Facebook Messenger's Snapchat-inspired feature bars brands from posting for now
Facebook Messenger?s Snapchat-inspired Day is putting brands at a disadvantage by allowing users first dibs and preventing businesses from use, which could have allowed brands to create a stronger bond with consumers due to the organic experience.
The feature allows users to take photos and post them to a 24-hour Day slideshow that their friends can scroll through, hewing closely to the standard set by Snapchat Stories. With the addition of possible advertisements in the future, Day could be the platform?s first source of revenue.
?We have begun testing a way for you to share these photos and videos ? as they happen ? by adding to your Messenger Day, where many of your friends can view and reply to them,? said Stan Chudnovsky, head of product for Messenger. ?You?re always in control of who can see your day ? share it with everyone, or choose specific friends and family members on Messenger.
?Since everything you add disappears after 24 hours, feel free to add as often as you want. Millions of people around the world have already used Messenger Day to show what they?re doing, how they?re feeling and to invite friends to join them for activities ? or just to chat,? he said.
While other social media platforms have the legacy of being one of the biggest names when social media first came to the forefront, such as Facebook and Twitter, is it Snapchat that has really stolen the spotlight in many young consumers? minds.
There is something about the ephemeral photos and images and the immediate intimate connections that users can make that has captured the attention of many younger consumers.
Under this new paradigm, many social media platforms have begun copying some of Snapchat?s strategy, mainly through its Stories feature.
Facebook Messenger is the latest to take a page out of Snapchat?s book with the addition of Day, a feature that lets Messenger users take photos and add them to a slideshow that disappears after 24 hours.
Facebook is hoping that this new feature will not just let users see what their friends are posting, but also actively make plans to meet up thanks to custom frames and messages that can be attached to the photos asking friends if anyone would like to join, or other calls to action.
Most notably, Facebook told TechCrunch that these slideshows may see the possible addition of advertisements in the future.
That addition would make it even more like Snapchat Stories in addition to being Facebook Messenger?s first revenue stream.
The introduction of Messenger Day is important for two reasons.
For one, it closes the gap between Snapchat and Facebook by offering more features that align with what Snapchat users want.
Facebook has made similar inroads with Instagram (which is owned by Facebook) introducing its own Stories feature (see story).
Secondly, it will be the first attempt to monetize Messenger fully, if ads are allowed in the future.

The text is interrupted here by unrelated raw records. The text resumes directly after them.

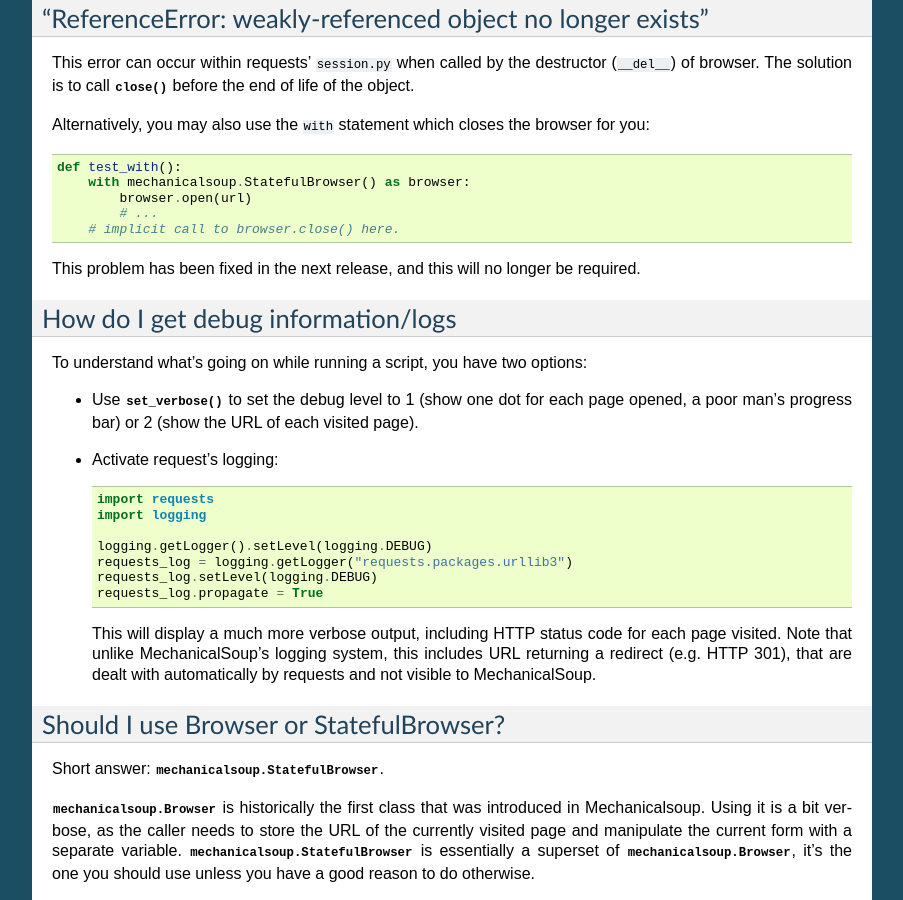
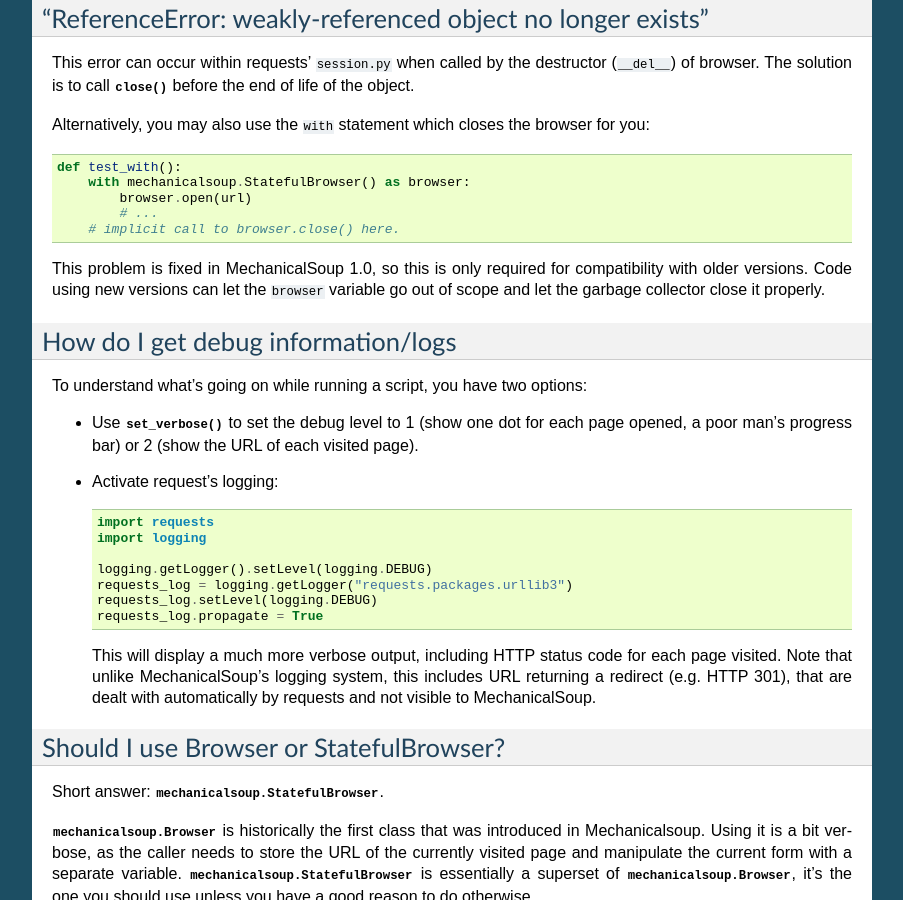
Before and after one commit to MechanicalSoup/MechanicalSoup, a Sphinx documentation site: the page built from docs/faq.rst, in a window 1280 px wide and 900 px high, scrolled down 841 px. Shown: the whole window, without its empty margins (198-1101 px from the left). Built offline with Sphinx 7.4.7, drawn with Linux system fonts in a browser that asks for light colours.

Commit message:
fixup: documentation
The next major release will be 1.0, and the doc on readthedocs is by
default the build of the stable one, so this will only be visible on
the official doc after 1.0 is released.

```diff
--- a/docs/faq.rst
+++ b/docs/faq.rst
@@ -69,7 +69,10 @@
           # ...
       # implicit call to browser.close() here.
 
-This problem has been fixed in the next release, and this will no longer be required.
+This problem is fixed in MechanicalSoup 1.0, so this is only required
+for compatibility with older versions. Code using new versions can let
+the ``browser`` variable go out of scope and let the garbage collector
+close it properly.
 
 How do I get debug information/logs
 ~~~~~~~~~~~~~~~~~~~~~~~~~~~~~~~~~~~
```
Also changed, not shown: 1 other file.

Facebook had previously tested ads on Facebook Messenger to a small sample of users, but this feature has yet to be rolled out or even announced for full rollout (see story).
For now, Facebook is not allowing brands to post Days, a rare example of a platform blocking brands from creating organic content, ensuring that Day remains a space free from commercial action until Facebook can nail down exactly how it wants to monetize the feature.
?Of course it?s up to you if you want to share your day with everyone you talk to in Messenger or just your closest friends and family,? Mr. Chudnovsky said. ?You can customize how you share by tapping the ?more? icon and then choosing ?Everyone Except? or ?Custom.?
?If you share something to your day that you decide you want to take down, just tap the image at the top of your inbox, then tap the three dots at the bottom right hand corner of your image, and then select ?Delete.??